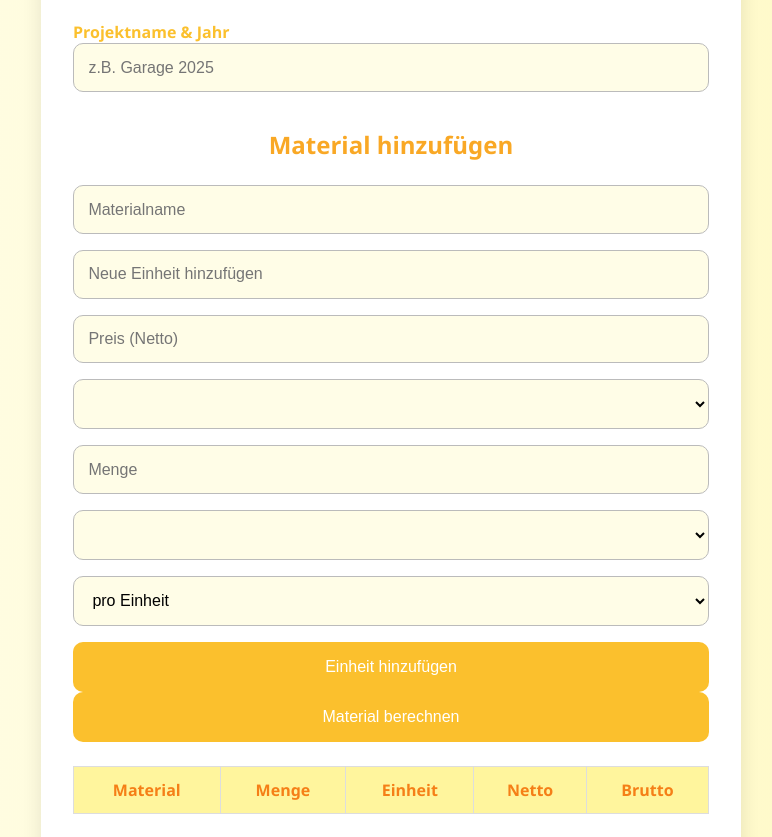
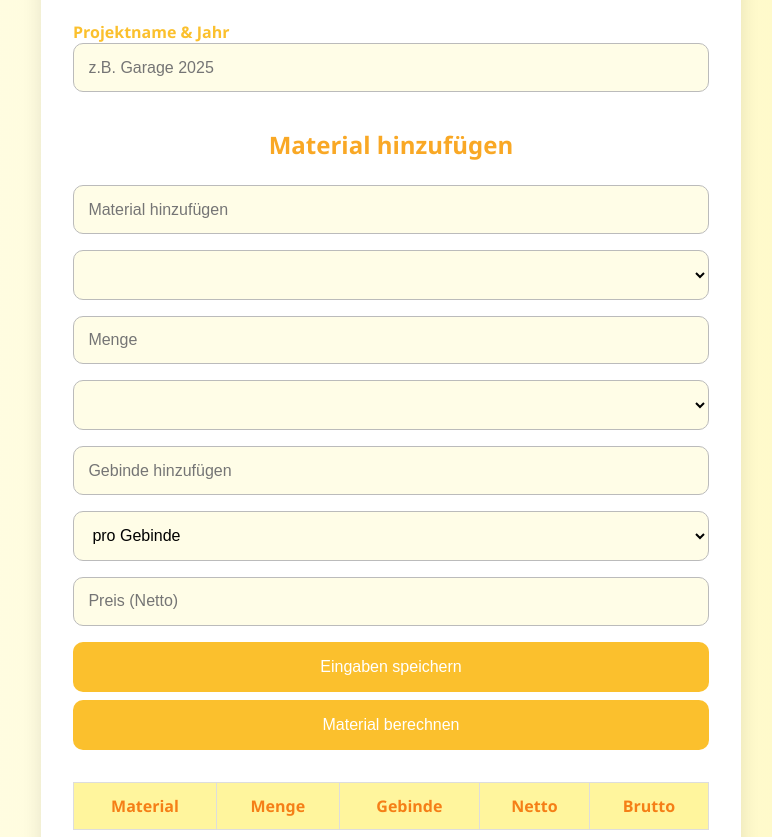
Before and after one commit to pfeifferliege/Baurechner, a plain HTML site: page index.html in a window 1280 px wide. Shown: the part 115-952 px from the top of the page, without its empty margins (249-1021 px from the left). Drawn offline with nearby package versions, Linux system fonts and the light colour scheme.

Commit message:
Update index.html

```diff
--- a/index.html
+++ b/index.html
@@ -50,13 +50,6 @@
       border-color: #fdd835;
       background: #fffde7;
     }
-    .button-group {
-      display: flex;
-      flex-direction: column;
-      align-items: center;
-      gap: 0.5rem;
-      margin-top: 1rem;
-    }
     button {
       padding: 1rem;
       font-size: 1rem;
@@ -65,6 +58,7 @@
       cursor: pointer;
       width: 100%;
       transition: background 0.3s ease;
+      margin-bottom: 0.5rem;
     }
     button:hover {
       opacity: 0.9;
@@ -117,18 +111,18 @@
 
     <h2>Material hinzufügen</h2>
 
-    <input type="text" id="materialInput" placeholder="Materialname">
-    <input type="text" id="unitAddInput" placeholder="Neue Einheit hinzufügen">
-    <input type="number" id="priceInput" placeholder="Preis (Netto)" step="0.01">
+    <input type="text" id="materialInput" placeholder="Material hinzufügen">
     <select id="materialSelect"></select>
     <input type="number" id="quantityInput" placeholder="Menge" min="0">
     <select id="unitSelect"></select>
+    <input type="text" id="unitAddInput" placeholder="Gebinde hinzufügen">
     <select id="amountSelect">
-      <option value="einheit">pro Einheit</option>
+      <option value="einheit">pro Gebinde</option>
       <option value="gesamt">gesamt</option>
     </select>
+    <input type="number" id="priceInput" placeholder="Preis (Netto)" step="0.01">
 
-    <button class="btn-add" onclick="addUnit()">Einheit hinzufügen</button>
+    <button class="btn-add" onclick="addUnit()">Eingaben speichern</button>
     <button class="btn-add" onclick="addMaterial()">Material berechnen</button>
 
     <div class="scrollable-table">
@@ -137,7 +131,7 @@
           <tr>
             <th>Material</th>
             <th>Menge</th>
-            <th>Einheit</th>
+            <th>Gebinde</th>
             <th>Netto</th>
             <th>Brutto</th>
           </tr>
```
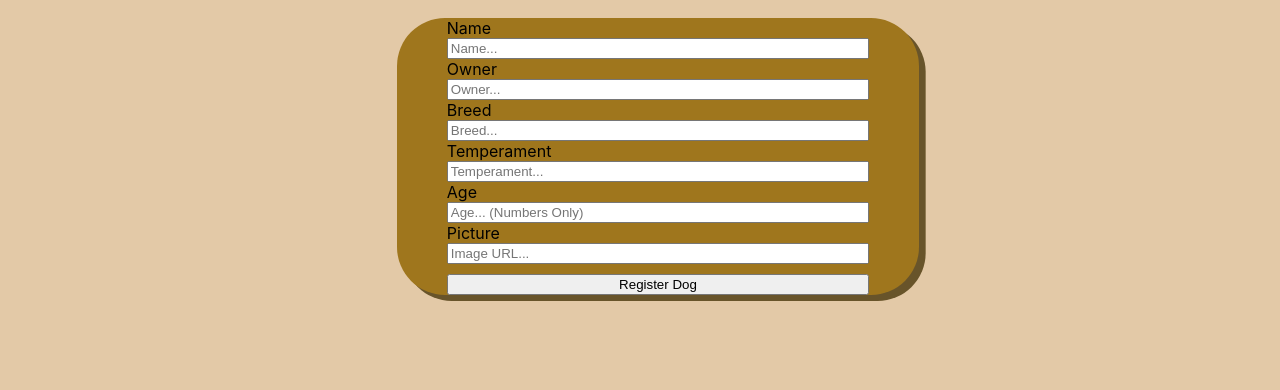
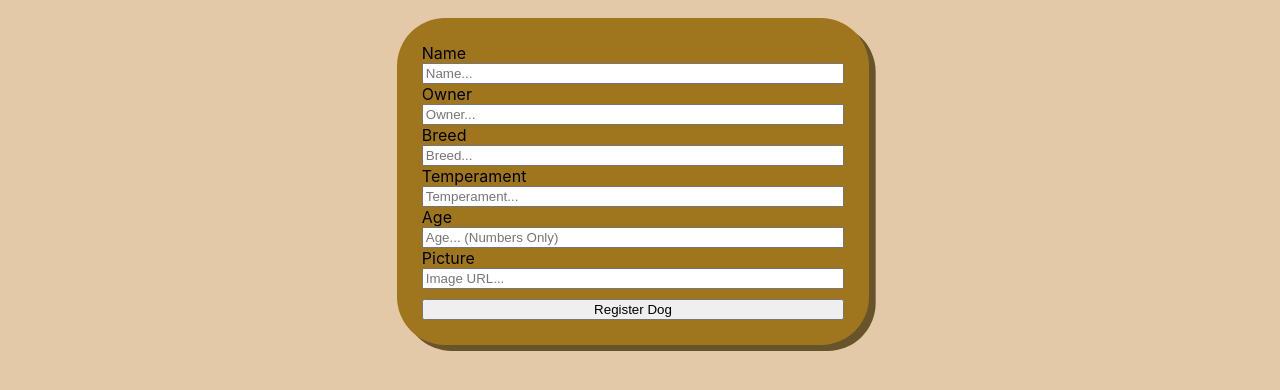
Before and after one commit to brianabrewster/Phase-3-Project-Frontend, a React app in the folder phase-3-project-frontend/: page /application in a window 1280 px wide. Shown: the part 142-532 px from the top of the page. Built offline with nearby package versions, Linux system fonts and the light colour scheme; no server answers.

Commit message:
small css changes

```diff
--- a/phase-3-project-frontend/src/index.css
+++ b/phase-3-project-frontend/src/index.css
@@ -178,8 +178,7 @@ nav a.active {
   flex-direction: column;
   justify-content: center;
   max-width: 50%;
-  padding-left: 50px;
-  padding-right: 50px;
+  padding: 25px;
   background-color: rgb(159, 118, 29);
   border-radius: 3rem;
   box-shadow: 5pt 6px rgba(74, 55, 12, 0.8);
```
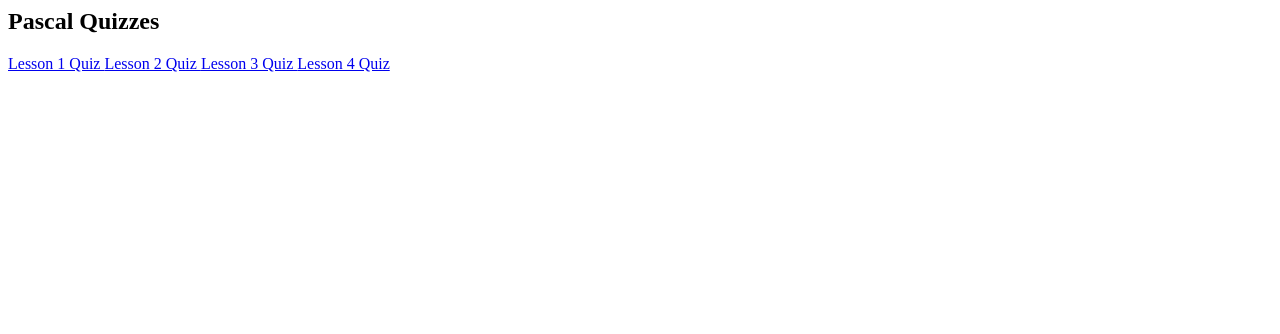
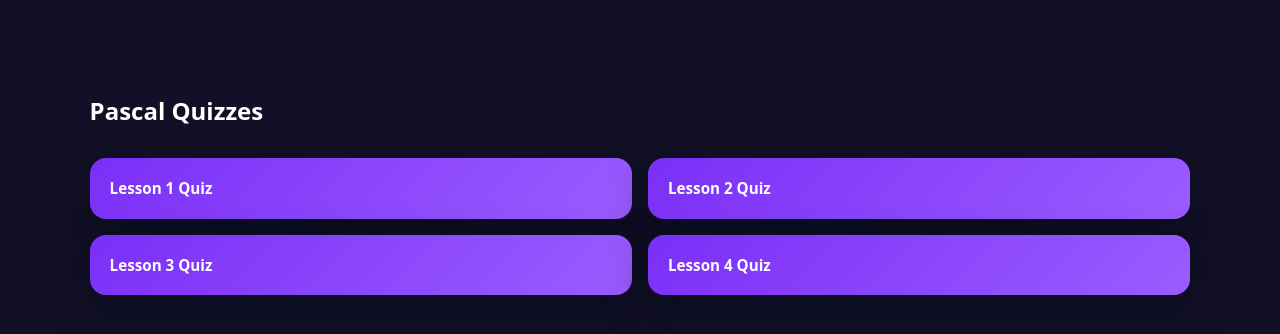
Before and after one commit to ahmedsaber2003/projectlastedit, a plain HTML site: page quiz.html in a window 1280 px wide. Drawn offline with Linux system fonts and the light colour scheme.

Commit message:
quiz.html

```diff
--- a/quiz.html
+++ b/quiz.html
@@ -1,3 +1,5 @@
+<link rel="stylesheet" href="styles.css?v=10" />
+
 <section class="section">
     <h1>Pascal Quizzes</h1>
 
```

______

• _Required work_:
Restate each of the entries above word for word and skip every image.

• _Written solution_:
Before and after one commit to pfeifferliege/Baurechner, a plain HTML site: page index.html in a window 1280 px wide. Shown: the part 115-952 px from the top of the page, without its empty margins (249-1021 px from the left). Drawn offline with nearby package versions, Linux system fonts and the light colour scheme.

Commit message:
Update index.html

```diff
--- a/index.html
+++ b/index.html
@@ -50,13 +50,6 @@
       border-color: #fdd835;
       background: #fffde7;
     }
-    .button-group {
-      display: flex;
-      flex-direction: column;
-      align-items: center;
-      gap: 0.5rem;
-      margin-top: 1rem;
-    }
     button {
       padding: 1rem;
       font-size: 1rem;
@@ -65,6 +58,7 @@
       cursor: pointer;
       width: 100%;
       transition: background 0.3s ease;
+      margin-bottom: 0.5rem;
     }
     button:hover {
       opacity: 0.9;
@@ -117,18 +111,18 @@
 
     <h2>Material hinzufügen</h2>
 
-    <input type="text" id="materialInput" placeholder="Materialname">
-    <input type="text" id="unitAddInput" placeholder="Neue Einheit hinzufügen">
-    <input type="number" id="priceInput" placeholder="Preis (Netto)" step="0.01">
+    <input type="text" id="materialInput" placeholder="Material hinzufügen">
     <select id="materialSelect"></select>
     <input type="number" id="quantityInput" placeholder="Menge" min="0">
     <select id="unitSelect"></select>
+    <input type="text" id="unitAddInput" placeholder="Gebinde hinzufügen">
     <select id="amountSelect">
-      <option value="einheit">pro Einheit</option>
+      <option value="einheit">pro Gebinde</option>
       <option value="gesamt">gesamt</option>
     </select>
+    <input type="number" id="priceInput" placeholder="Preis (Netto)" step="0.01">
 
-    <button class="btn-add" onclick="addUnit()">Einheit hinzufügen</button>
+    <button class="btn-add" onclick="addUnit()">Eingaben speichern</button>
     <button class="btn-add" onclick="addMaterial()">Material berechnen</button>
 
     <div class="scrollable-table">
@@ -137,7 +131,7 @@
           <tr>
             <th>Material</th>
             <th>Menge</th>
-            <th>Einheit</th>
+            <th>Gebinde</th>
             <th>Netto</th>
             <th>Brutto</th>
           </tr>
```
Before and after one commit to brianabrewster/Phase-3-Project-Frontend, a React app in the folder phase-3-project-frontend/: page /application in a window 1280 px wide. Shown: the part 142-532 px from the top of the page. Built offline with nearby package versions, Linux system fonts and the light colour scheme; no server answers.

Commit message:
small css changes

```diff
--- a/phase-3-project-frontend/src/index.css
+++ b/phase-3-project-frontend/src/index.css
@@ -178,8 +178,7 @@ nav a.active {
   flex-direction: column;
   justify-content: center;
   max-width: 50%;
-  padding-left: 50px;
-  padding-right: 50px;
+  padding: 25px;
   background-color: rgb(159, 118, 29);
   border-radius: 3rem;
   box-shadow: 5pt 6px rgba(74, 55, 12, 0.8);
```
Before and after one commit to ahmedsaber2003/projectlastedit, a plain HTML site: page quiz.html in a window 1280 px wide. Drawn offline with Linux system fonts and the light colour scheme.

Commit message:
quiz.html

```diff
--- a/quiz.html
+++ b/quiz.html
@@ -1,3 +1,5 @@
+<link rel="stylesheet" href="styles.css?v=10" />
+
 <section class="section">
     <h1>Pascal Quizzes</h1>
 
```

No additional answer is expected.